Mercury is a toxic heavy metal, which is bio-accumulative, biomagnifies, and persistent in nature. It metabolizes into the deadly methyl mercury naturally, once it reacts with the bacteria present in the soil and/or water. Mercury can pass through skin, blood, brain & placental barrier and cause devastating effects on the functioning and growth of brain of developing fetus. The ability of mercury for trans-continental or trans-boundary movement makes it an issue of global concern and thus need complete phase out at global level.
Several governments and civil society groups have consistently raised concerns on health and environmental impacts of this metal which finally compelled the UNEP Governing Council Decision 25/5 of 2009 to prepare a global legally binding instrument on mercury. Taking the concept forward a treaty named “Minamata Convention on Mercury” was adopted on 10th October 2013 at the Conference of Plenipotentiaries (Diplomatic Conference) in Kumamoto, Japan. Since its adoption 128 countries have already signed the treaty and it came into effect after a gap of 90 days post its ratification by 50 countries. India too signed this treaty on 30th September, 2014 and sets out to reduce the use of mercury in the country by 2020.

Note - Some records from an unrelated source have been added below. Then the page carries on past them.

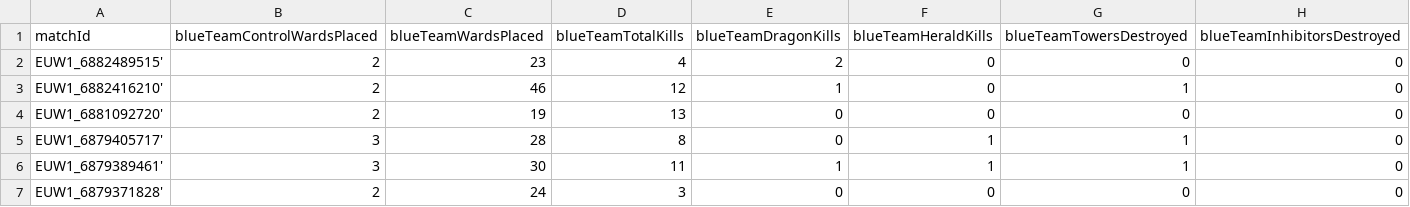
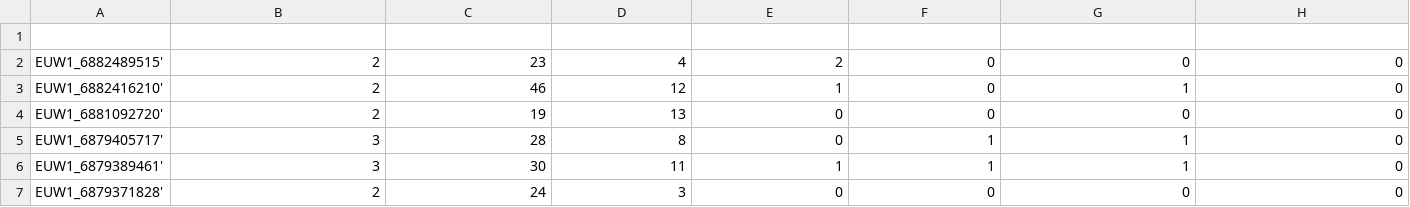
Before and after one commit to Ol1g2195/dataset, a CSV file: match_data_v5.csv, drawn as a sheet; only a part is shown; rows hold the shown columns only; the diff names each change by its address in the sheet, - before the commit and + after, or states it on an @@ line.

Commit message:
Update match_data_v5.csv

```diff
--- a/match_data_v5.csv
+++ b/match_data_v5.csv
-row 1: matchId | blueTeamControlWardsPlaced | blueTeamWardsPlaced | blueTeamTotalKills | blueTeamDragonKills | blueTeamHeraldKills | blueTeamTowersDestroyed | blueTeamInhibitorsDestroyed
+row 1: (empty)
```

The Minamata Convention has a far reaching impact on the overall mercury management in the country and the role of regulators and policy makers will be of critical importance. Hence, it is important to understand and examine all aspects of the convention and its resultant impact on environmental governance. (Visit the link for details of Minamata convention http://www.mercuryconvention.org/)
Mercury finds a wide range of application in India, however there are no estimates of its inventory or the scale of emissions and releases into environment and their impacts. India imports its total requirement of mercury and currently there are no regulations controlling such imports into the country. The major complications lie with the manufacturing of mercury containing health care instruments specially thermometers and preparation of dental amalgam. Most thermometer manufacturing units fall under the SME sector and operate from non-industrial premises with very little safeguards and monitoring. This makes it essential for a country like India to be a part of this convention and try to completely phase out mercury like rest of the signatory countries of mercury convention.